An exact, complete copy of the entries below is required, minus any pictures.
BEGIN
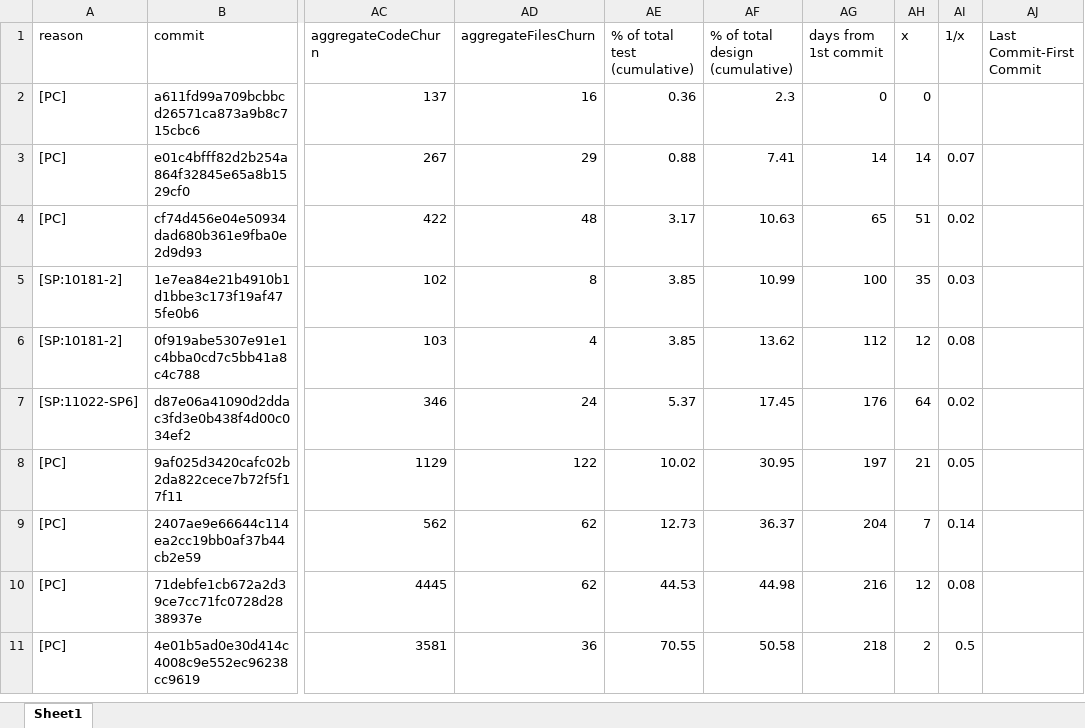
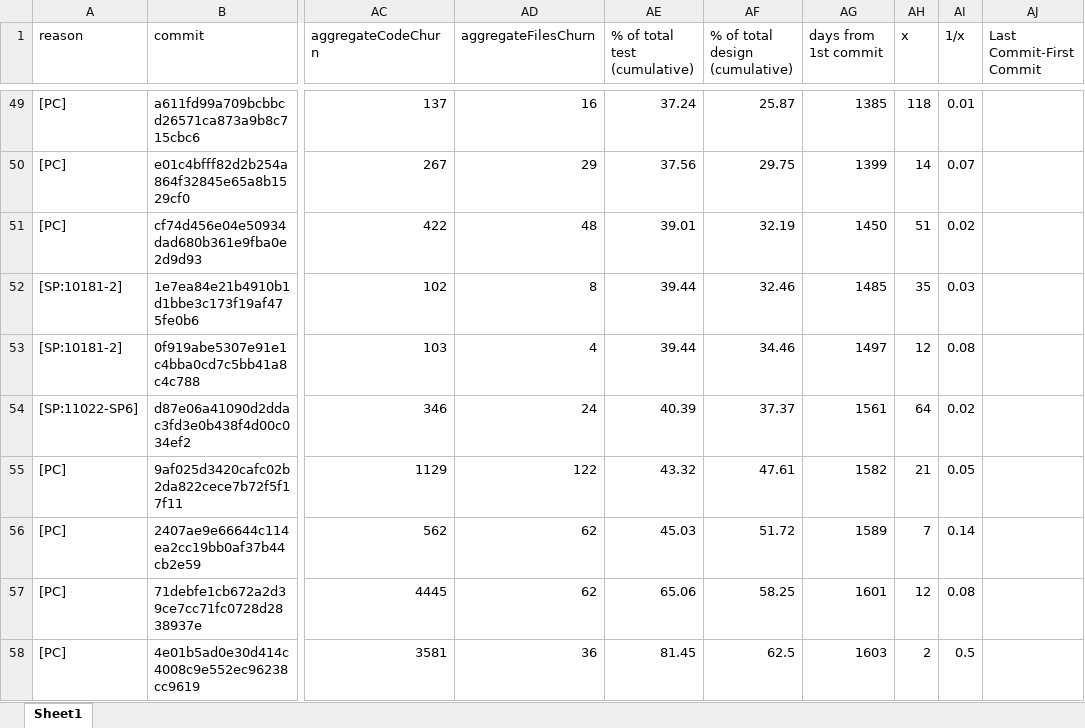
Before and after one commit to henrylee746/team-metrics-dashboard, an Excel workbook: backend/controllers/csv/,ehsxmngmodifiedData.xlsx, sheet Sheet1, drawn as a sheet; only a part is shown, gaps mark what is left out; values as stored, in another font and other column widths than the file's, no borders; addresses are those after the commit; the diff covers the shown part only; the diff names each change by its address in the sheet, - before the commit and + after, or states it on an @@ line.

```diff
--- a/backend/controllers/csv/,ehsxmngmodifiedData.xlsx (sheet Sheet1)
+++ b/backend/controllers/csv/,ehsxmngmodifiedData.xlsx (sheet Sheet1)
-AE49 (% of total test (cumulative)): 0.36
+AE49 (% of total test (cumulative)): 37.24
-AF49 (% of total design (cumulative)): 2.3
+AF49 (% of total design (cumulative)): 25.87
-AG49 (days from 1st commit): 0
+AG49 (days from 1st commit): 1385
-AH49 (x): 0
+AH49 (x): 118
-AI49 (1/x): (empty)
+AI49 (1/x): 0.01
-AE50 (% of total test (cumulative)): 0.88
+AE50 (% of total test (cumulative)): 37.56
-AF50 (% of total design (cumulative)): 7.41
+AF50 (% of total design (cumulative)): 29.75
-AG50 (days from 1st commit): 14
+AG50 (days from 1st commit): 1399
-AE51 (% of total test (cumulative)): 3.17
+AE51 (% of total test (cumulative)): 39.01
-AF51 (% of total design (cumulative)): 10.63
+AF51 (% of total design (cumulative)): 32.19
-AG51 (days from 1st commit): 65
+AG51 (days from 1st commit): 1450
-AE52:AE53 (% of total test (cumulative)): 3.85
+AE52:AE53 (% of total test (cumulative)): 39.44
-AF52 (% of total design (cumulative)): 10.99
+AF52 (% of total design (cumulative)): 32.46
-AG52 (days from 1st commit): 100
+AG52 (days from 1st commit): 1485
-AF53 (% of total design (cumulative)): 13.62
+AF53 (% of total design (cumulative)): 34.46
-AG53 (days from 1st commit): 112
+AG53 (days from 1st commit): 1497
-AE54 (% of total test (cumulative)): 5.37
+AE54 (% of total test (cumulative)): 40.39
-AF54 (% of total design (cumulative)): 17.45
+AF54 (% of total design (cumulative)): 37.37
-AG54 (days from 1st commit): 176
+AG54 (days from 1st commit): 1561
-AE55 (% of total test (cumulative)): 10.02
+AE55 (% of total test (cumulative)): 43.32
-AF55 (% of total design (cumulative)): 30.95
+AF55 (% of total design (cumulative)): 47.61
-AG55 (days from 1st commit): 197
+AG55 (days from 1st commit): 1582
-AE56 (% of total test (cumulative)): 12.73
+AE56 (% of total test (cumulative)): 45.03
-AF56 (% of total design (cumulative)): 36.37
+AF56 (% of total design (cumulative)): 51.72
-AG56 (days from 1st commit): 204
+AG56 (days from 1st commit): 1589
-AE57 (% of total test (cumulative)): 44.53
+AE57 (% of total test (cumulative)): 65.06
-AF57 (% of total design (cumulative)): 44.98
+AF57 (% of total design (cumulative)): 58.25
-AG57 (days from 1st commit): 216
+AG57 (days from 1st commit): 1601
-AE58 (% of total test (cumulative)): 70.55
+AE58 (% of total test (cumulative)): 81.45
-AF58 (% of total design (cumulative)): 50.58
+AF58 (% of total design (cumulative)): 62.5
-AG58 (days from 1st commit): 218
+AG58 (days from 1st commit): 1603
```
Also changed, not shown: 48 added rows, 1 removed row and 36 edited cells elsewhere in this sheet, backend/controllers/csv/11022-SP12,11160-SP4,ehsxmngmodifiedData.xlsx, backend/csv/,ehsxmngChurnQuery.xlsx, 21 other files.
END
_Reply_
Before and after one commit to henrylee746/team-metrics-dashboard, an Excel workbook: backend/controllers/csv/,ehsxmngmodifiedData.xlsx, sheet Sheet1, drawn as a sheet; only a part is shown, gaps mark what is left out; values as stored, in another font and other column widths than the file's, no borders; addresses are those after the commit; the diff covers the shown part only; the diff names each change by its address in the sheet, - before the commit and + after, or states it on an @@ line.

```diff
--- a/backend/controllers/csv/,ehsxmngmodifiedData.xlsx (sheet Sheet1)
+++ b/backend/controllers/csv/,ehsxmngmodifiedData.xlsx (sheet Sheet1)
-AE49 (% of total test (cumulative)): 0.36
+AE49 (% of total test (cumulative)): 37.24
-AF49 (% of total design (cumulative)): 2.3
+AF49 (% of total design (cumulative)): 25.87
-AG49 (days from 1st commit): 0
+AG49 (days from 1st commit): 1385
-AH49 (x): 0
+AH49 (x): 118
-AI49 (1/x): (empty)
+AI49 (1/x): 0.01
-AE50 (% of total test (cumulative)): 0.88
+AE50 (% of total test (cumulative)): 37.56
-AF50 (% of total design (cumulative)): 7.41
+AF50 (% of total design (cumulative)): 29.75
-AG50 (days from 1st commit): 14
+AG50 (days from 1st commit): 1399
-AE51 (% of total test (cumulative)): 3.17
+AE51 (% of total test (cumulative)): 39.01
-AF51 (% of total design (cumulative)): 10.63
+AF51 (% of total design (cumulative)): 32.19
-AG51 (days from 1st commit): 65
+AG51 (days from 1st commit): 1450
-AE52:AE53 (% of total test (cumulative)): 3.85
+AE52:AE53 (% of total test (cumulative)): 39.44
-AF52 (% of total design (cumulative)): 10.99
+AF52 (% of total design (cumulative)): 32.46
-AG52 (days from 1st commit): 100
+AG52 (days from 1st commit): 1485
-AF53 (% of total design (cumulative)): 13.62
+AF53 (% of total design (cumulative)): 34.46
-AG53 (days from 1st commit): 112
+AG53 (days from 1st commit): 1497
-AE54 (% of total test (cumulative)): 5.37
+AE54 (% of total test (cumulative)): 40.39
-AF54 (% of total design (cumulative)): 17.45
+AF54 (% of total design (cumulative)): 37.37
-AG54 (days from 1st commit): 176
+AG54 (days from 1st commit): 1561
-AE55 (% of total test (cumulative)): 10.02
+AE55 (% of total test (cumulative)): 43.32
-AF55 (% of total design (cumulative)): 30.95
+AF55 (% of total design (cumulative)): 47.61
-AG55 (days from 1st commit): 197
+AG55 (days from 1st commit): 1582
-AE56 (% of total test (cumulative)): 12.73
+AE56 (% of total test (cumulative)): 45.03
-AF56 (% of total design (cumulative)): 36.37
+AF56 (% of total design (cumulative)): 51.72
-AG56 (days from 1st commit): 204
+AG56 (days from 1st commit): 1589
-AE57 (% of total test (cumulative)): 44.53
+AE57 (% of total test (cumulative)): 65.06
-AF57 (% of total design (cumulative)): 44.98
+AF57 (% of total design (cumulative)): 58.25
-AG57 (days from 1st commit): 216
+AG57 (days from 1st commit): 1601
-AE58 (% of total test (cumulative)): 70.55
+AE58 (% of total test (cumulative)): 81.45
-AF58 (% of total design (cumulative)): 50.58
+AF58 (% of total design (cumulative)): 62.5
-AG58 (days from 1st commit): 218
+AG58 (days from 1st commit): 1603
```
Also changed, not shown: 48 added rows, 1 removed row and 36 edited cells elsewhere in this sheet, backend/controllers/csv/11022-SP12,11160-SP4,ehsxmngmodifiedData.xlsx, backend/csv/,ehsxmngChurnQuery.xlsx, 21 other files.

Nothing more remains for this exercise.